Ryan Carter (b. 1981, Toronto, Canada) is based in the United Arab Emirates where he divides his time between assignments and personal projects that explore the connections between people and their environments. In 2009 Ryan received recognition from Applied Arts, Communication Arts, and the National Press Photographers Association of America. His work will be included in the Foto 8 Summer Show, the Magenta Foundation Flash Forward 2009 book / exhibition and the Gallery 44 Emergence book. Ryan has recently completed assignments for the Canadian International Development Agency, the Crown Princes Court of Abu Dhabi, the International Herald Tribune, Monocle and the New York Times Magazine.

About the Photograph:

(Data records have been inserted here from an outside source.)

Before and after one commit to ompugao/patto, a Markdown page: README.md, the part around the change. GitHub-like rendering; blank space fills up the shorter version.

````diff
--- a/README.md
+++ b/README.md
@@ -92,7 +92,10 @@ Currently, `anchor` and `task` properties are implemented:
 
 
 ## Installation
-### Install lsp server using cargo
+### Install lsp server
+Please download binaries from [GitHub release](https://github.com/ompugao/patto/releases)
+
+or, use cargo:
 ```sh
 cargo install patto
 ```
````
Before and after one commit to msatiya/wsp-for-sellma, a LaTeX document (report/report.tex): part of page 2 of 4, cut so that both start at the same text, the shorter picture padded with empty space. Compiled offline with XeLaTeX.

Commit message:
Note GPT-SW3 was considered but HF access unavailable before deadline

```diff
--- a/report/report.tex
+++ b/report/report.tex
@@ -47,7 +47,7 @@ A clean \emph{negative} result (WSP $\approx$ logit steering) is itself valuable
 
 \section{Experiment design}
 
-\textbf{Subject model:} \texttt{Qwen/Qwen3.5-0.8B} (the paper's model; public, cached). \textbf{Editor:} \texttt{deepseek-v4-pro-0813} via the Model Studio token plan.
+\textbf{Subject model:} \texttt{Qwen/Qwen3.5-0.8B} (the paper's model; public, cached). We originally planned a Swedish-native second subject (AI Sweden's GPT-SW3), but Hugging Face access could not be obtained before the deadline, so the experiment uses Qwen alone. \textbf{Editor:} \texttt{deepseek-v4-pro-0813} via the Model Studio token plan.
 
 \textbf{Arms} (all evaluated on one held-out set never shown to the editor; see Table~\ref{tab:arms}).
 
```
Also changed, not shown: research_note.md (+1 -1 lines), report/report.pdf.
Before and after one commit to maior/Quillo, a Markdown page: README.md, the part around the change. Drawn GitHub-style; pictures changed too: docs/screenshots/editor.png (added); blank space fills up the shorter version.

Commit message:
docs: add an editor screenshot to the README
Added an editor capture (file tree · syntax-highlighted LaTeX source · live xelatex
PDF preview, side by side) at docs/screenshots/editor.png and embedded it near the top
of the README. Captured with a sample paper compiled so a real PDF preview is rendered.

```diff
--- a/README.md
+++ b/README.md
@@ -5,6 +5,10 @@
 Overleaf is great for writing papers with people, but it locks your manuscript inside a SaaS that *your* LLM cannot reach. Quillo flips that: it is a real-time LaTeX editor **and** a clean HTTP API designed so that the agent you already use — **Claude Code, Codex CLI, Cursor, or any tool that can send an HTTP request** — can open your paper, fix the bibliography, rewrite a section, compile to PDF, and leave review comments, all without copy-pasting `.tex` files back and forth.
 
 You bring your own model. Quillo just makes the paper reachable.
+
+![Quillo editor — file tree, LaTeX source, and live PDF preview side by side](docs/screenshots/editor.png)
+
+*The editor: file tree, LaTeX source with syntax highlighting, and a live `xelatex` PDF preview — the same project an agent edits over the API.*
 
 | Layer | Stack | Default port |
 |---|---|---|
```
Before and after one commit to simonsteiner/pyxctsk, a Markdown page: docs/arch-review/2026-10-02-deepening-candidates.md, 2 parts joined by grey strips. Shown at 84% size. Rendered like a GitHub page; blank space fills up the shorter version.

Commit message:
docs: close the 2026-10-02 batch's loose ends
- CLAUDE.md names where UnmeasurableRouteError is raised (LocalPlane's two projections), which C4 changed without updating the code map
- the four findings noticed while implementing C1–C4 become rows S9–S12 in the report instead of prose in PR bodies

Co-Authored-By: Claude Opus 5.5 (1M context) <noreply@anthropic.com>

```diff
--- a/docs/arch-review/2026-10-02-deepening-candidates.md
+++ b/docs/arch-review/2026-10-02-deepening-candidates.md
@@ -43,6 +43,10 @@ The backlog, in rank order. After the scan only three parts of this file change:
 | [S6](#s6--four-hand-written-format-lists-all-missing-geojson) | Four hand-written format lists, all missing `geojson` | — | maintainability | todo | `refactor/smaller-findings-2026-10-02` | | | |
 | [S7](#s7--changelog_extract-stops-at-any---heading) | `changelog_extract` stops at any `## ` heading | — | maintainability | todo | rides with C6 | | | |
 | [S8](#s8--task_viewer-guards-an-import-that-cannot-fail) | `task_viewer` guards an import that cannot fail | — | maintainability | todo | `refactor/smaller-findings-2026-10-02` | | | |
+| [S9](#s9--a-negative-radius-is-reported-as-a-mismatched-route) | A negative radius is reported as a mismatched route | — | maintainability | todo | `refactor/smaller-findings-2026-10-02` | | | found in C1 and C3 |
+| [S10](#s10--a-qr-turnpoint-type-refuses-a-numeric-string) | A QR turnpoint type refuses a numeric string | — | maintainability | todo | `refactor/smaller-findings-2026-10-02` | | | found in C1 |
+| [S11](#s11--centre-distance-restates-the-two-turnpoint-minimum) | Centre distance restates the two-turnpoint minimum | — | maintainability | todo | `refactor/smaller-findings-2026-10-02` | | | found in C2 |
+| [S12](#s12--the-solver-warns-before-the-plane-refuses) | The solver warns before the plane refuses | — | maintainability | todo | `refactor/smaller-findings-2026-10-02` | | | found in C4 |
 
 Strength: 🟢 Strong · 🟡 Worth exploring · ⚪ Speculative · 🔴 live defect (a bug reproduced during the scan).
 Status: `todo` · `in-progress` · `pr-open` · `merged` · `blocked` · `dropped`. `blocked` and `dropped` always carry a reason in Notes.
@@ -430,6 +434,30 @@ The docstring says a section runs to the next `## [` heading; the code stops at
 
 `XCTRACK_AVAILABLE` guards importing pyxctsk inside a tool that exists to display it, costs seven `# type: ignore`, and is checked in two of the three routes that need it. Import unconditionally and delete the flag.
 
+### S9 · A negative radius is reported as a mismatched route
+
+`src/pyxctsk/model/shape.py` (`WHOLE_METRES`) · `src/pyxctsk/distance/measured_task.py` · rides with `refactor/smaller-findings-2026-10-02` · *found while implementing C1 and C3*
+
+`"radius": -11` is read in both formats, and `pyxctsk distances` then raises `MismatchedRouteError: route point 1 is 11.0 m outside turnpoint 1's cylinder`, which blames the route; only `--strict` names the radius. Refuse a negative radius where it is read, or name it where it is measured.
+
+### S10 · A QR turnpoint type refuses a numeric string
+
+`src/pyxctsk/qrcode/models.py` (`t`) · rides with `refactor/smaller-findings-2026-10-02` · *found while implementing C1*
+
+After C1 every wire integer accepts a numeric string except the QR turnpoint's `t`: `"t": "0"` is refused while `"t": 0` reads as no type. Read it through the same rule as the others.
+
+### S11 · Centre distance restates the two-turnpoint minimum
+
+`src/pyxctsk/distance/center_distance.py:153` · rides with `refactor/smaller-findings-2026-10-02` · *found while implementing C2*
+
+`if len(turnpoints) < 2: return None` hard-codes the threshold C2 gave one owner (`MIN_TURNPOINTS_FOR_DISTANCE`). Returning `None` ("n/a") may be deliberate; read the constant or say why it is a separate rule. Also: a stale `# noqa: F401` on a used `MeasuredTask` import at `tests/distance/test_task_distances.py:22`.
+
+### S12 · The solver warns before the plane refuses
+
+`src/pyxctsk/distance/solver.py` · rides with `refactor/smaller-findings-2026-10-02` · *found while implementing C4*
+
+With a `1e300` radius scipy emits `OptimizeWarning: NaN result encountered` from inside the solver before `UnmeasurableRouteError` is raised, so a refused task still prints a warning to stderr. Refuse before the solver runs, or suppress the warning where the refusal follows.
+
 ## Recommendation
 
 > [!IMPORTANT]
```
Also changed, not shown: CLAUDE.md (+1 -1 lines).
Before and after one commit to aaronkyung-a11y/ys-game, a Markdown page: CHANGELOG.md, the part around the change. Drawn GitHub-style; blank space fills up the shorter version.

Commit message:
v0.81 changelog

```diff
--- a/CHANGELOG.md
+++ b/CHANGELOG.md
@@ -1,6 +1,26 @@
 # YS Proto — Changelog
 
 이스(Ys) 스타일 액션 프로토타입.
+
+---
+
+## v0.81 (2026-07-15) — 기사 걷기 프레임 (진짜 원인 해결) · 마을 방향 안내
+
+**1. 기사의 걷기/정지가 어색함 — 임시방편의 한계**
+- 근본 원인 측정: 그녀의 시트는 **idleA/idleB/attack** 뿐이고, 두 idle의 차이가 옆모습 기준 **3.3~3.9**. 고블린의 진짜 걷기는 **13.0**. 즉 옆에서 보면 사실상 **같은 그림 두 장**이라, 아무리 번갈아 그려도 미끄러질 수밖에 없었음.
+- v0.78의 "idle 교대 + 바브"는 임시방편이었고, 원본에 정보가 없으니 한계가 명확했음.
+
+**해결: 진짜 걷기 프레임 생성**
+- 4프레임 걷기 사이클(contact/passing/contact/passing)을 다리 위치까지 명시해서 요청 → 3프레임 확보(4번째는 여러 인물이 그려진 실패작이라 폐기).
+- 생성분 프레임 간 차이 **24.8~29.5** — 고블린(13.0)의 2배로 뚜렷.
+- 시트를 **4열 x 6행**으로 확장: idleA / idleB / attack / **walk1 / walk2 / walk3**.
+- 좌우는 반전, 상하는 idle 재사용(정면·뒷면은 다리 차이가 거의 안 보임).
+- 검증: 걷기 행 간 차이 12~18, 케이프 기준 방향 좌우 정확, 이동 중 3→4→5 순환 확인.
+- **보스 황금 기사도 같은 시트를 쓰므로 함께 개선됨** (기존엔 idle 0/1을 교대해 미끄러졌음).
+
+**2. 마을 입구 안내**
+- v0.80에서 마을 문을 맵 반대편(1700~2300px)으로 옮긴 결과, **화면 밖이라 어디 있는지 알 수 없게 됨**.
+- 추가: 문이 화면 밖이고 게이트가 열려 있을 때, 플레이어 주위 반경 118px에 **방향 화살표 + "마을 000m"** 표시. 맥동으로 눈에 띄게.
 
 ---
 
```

In 2008 I found myself on assignment for The National newspaper in the eastern Democratic Republic of Congo. Over the course of two trips I spent five weeks doing a number of small specific assignments for the foreign pages of the paper. In my down time I would walk the streets exploring, looking for images of daily life. The scene in this image is a common one, a young man walking the dusty, dirty streets of Goma, selling shirts. Life in eastern DR Congo is extremely difficult, poverty is rampant, and the civil war continues to destabilize the region making the survival a constant struggle.”

Bookmark and Share

Follow

Get every new post delivered to your Inbox.

Join 5,222 other followers